-- WHAT IS NEEDED --
If an entry contains a picture, leave the picture out and reproduce everything else in the records below exactly.
+===+
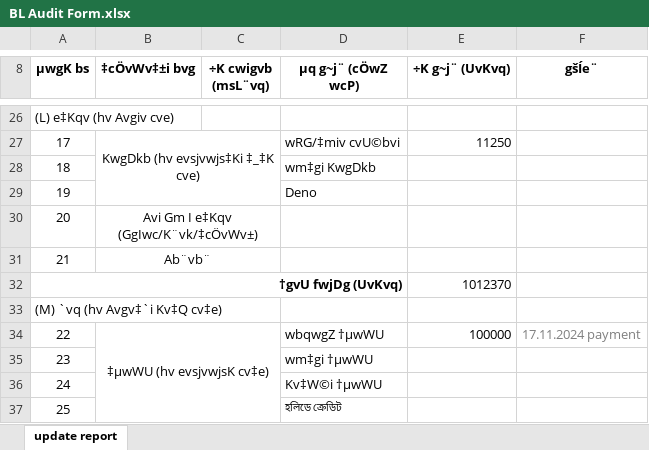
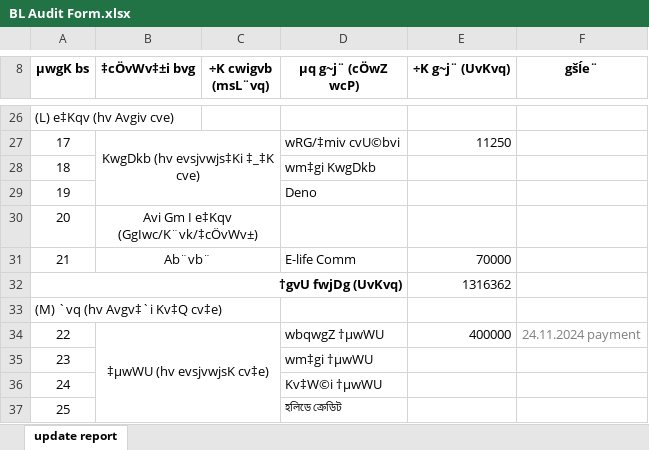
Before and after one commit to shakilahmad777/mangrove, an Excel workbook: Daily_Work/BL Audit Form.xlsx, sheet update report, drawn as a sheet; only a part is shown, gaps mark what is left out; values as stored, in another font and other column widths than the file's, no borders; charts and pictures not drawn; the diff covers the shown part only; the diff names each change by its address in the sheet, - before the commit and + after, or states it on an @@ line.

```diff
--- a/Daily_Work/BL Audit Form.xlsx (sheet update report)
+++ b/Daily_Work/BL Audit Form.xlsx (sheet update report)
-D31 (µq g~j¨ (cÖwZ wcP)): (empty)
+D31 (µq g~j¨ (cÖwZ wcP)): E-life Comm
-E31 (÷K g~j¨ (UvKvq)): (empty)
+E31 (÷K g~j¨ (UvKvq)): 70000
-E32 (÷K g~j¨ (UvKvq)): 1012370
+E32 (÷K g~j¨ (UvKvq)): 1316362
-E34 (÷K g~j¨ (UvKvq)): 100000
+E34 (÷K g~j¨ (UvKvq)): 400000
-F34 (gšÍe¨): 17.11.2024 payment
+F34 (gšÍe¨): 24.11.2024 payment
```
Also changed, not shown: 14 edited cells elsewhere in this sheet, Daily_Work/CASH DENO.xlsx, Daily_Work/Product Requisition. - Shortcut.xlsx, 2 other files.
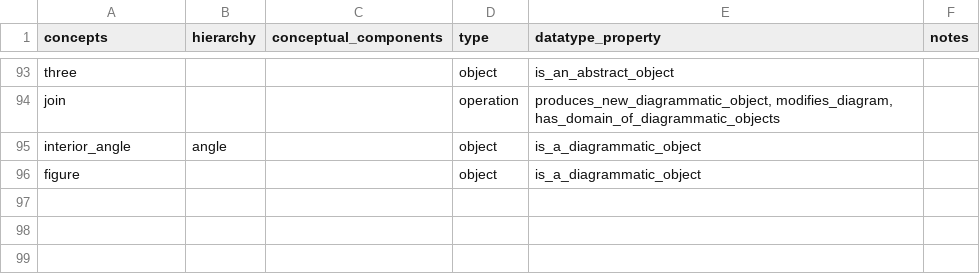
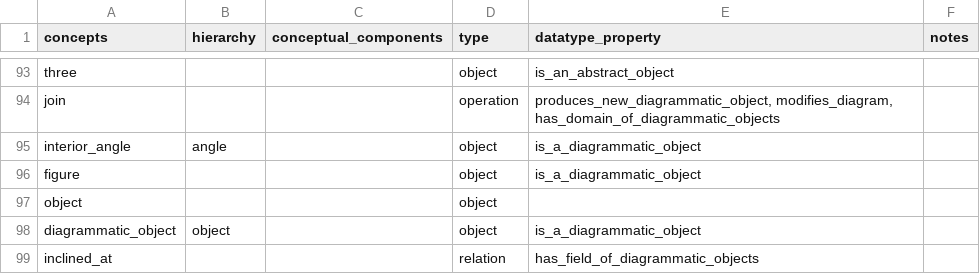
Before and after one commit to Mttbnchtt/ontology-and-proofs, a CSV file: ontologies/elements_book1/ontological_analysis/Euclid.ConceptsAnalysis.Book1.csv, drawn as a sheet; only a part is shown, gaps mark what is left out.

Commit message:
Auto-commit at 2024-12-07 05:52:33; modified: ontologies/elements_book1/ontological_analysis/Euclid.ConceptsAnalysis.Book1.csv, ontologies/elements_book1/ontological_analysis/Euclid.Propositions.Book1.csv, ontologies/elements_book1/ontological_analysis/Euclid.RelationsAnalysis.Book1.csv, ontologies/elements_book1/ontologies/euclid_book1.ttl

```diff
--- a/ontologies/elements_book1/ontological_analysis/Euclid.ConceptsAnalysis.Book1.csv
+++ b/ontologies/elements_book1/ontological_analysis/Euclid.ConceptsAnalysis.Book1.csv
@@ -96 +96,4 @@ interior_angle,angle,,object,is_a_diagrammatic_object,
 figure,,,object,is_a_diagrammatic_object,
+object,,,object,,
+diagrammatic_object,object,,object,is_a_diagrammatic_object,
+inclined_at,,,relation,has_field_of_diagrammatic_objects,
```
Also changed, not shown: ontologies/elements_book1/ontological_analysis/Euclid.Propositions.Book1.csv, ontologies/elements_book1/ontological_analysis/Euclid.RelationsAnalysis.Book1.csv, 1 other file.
+===+
-- WRITTEN SOLUTION --
Before and after one commit to shakilahmad777/mangrove, an Excel workbook: Daily_Work/BL Audit Form.xlsx, sheet update report, drawn as a sheet; only a part is shown, gaps mark what is left out; values as stored, in another font and other column widths than the file's, no borders; charts and pictures not drawn; the diff covers the shown part only; the diff names each change by its address in the sheet, - before the commit and + after, or states it on an @@ line.

```diff
--- a/Daily_Work/BL Audit Form.xlsx (sheet update report)
+++ b/Daily_Work/BL Audit Form.xlsx (sheet update report)
-D31 (µq g~j¨ (cÖwZ wcP)): (empty)
+D31 (µq g~j¨ (cÖwZ wcP)): E-life Comm
-E31 (÷K g~j¨ (UvKvq)): (empty)
+E31 (÷K g~j¨ (UvKvq)): 70000
-E32 (÷K g~j¨ (UvKvq)): 1012370
+E32 (÷K g~j¨ (UvKvq)): 1316362
-E34 (÷K g~j¨ (UvKvq)): 100000
+E34 (÷K g~j¨ (UvKvq)): 400000
-F34 (gšÍe¨): 17.11.2024 payment
+F34 (gšÍe¨): 24.11.2024 payment
```
Also changed, not shown: 14 edited cells elsewhere in this sheet, Daily_Work/CASH DENO.xlsx, Daily_Work/Product Requisition. - Shortcut.xlsx, 2 other files.
Before and after one commit to Mttbnchtt/ontology-and-proofs, a CSV file: ontologies/elements_book1/ontological_analysis/Euclid.ConceptsAnalysis.Book1.csv, drawn as a sheet; only a part is shown, gaps mark what is left out.

Commit message:
Auto-commit at 2024-12-07 05:52:33; modified: ontologies/elements_book1/ontological_analysis/Euclid.ConceptsAnalysis.Book1.csv, ontologies/elements_book1/ontological_analysis/Euclid.Propositions.Book1.csv, ontologies/elements_book1/ontological_analysis/Euclid.RelationsAnalysis.Book1.csv, ontologies/elements_book1/ontologies/euclid_book1.ttl

```diff
--- a/ontologies/elements_book1/ontological_analysis/Euclid.ConceptsAnalysis.Book1.csv
+++ b/ontologies/elements_book1/ontological_analysis/Euclid.ConceptsAnalysis.Book1.csv
@@ -96 +96,4 @@ interior_angle,angle,,object,is_a_diagrammatic_object,
 figure,,,object,is_a_diagrammatic_object,
+object,,,object,,
+diagrammatic_object,object,,object,is_a_diagrammatic_object,
+inclined_at,,,relation,has_field_of_diagrammatic_objects,
```
Also changed, not shown: ontologies/elements_book1/ontological_analysis/Euclid.Propositions.Book1.csv, ontologies/elements_book1/ontological_analysis/Euclid.RelationsAnalysis.Book1.csv, 1 other file.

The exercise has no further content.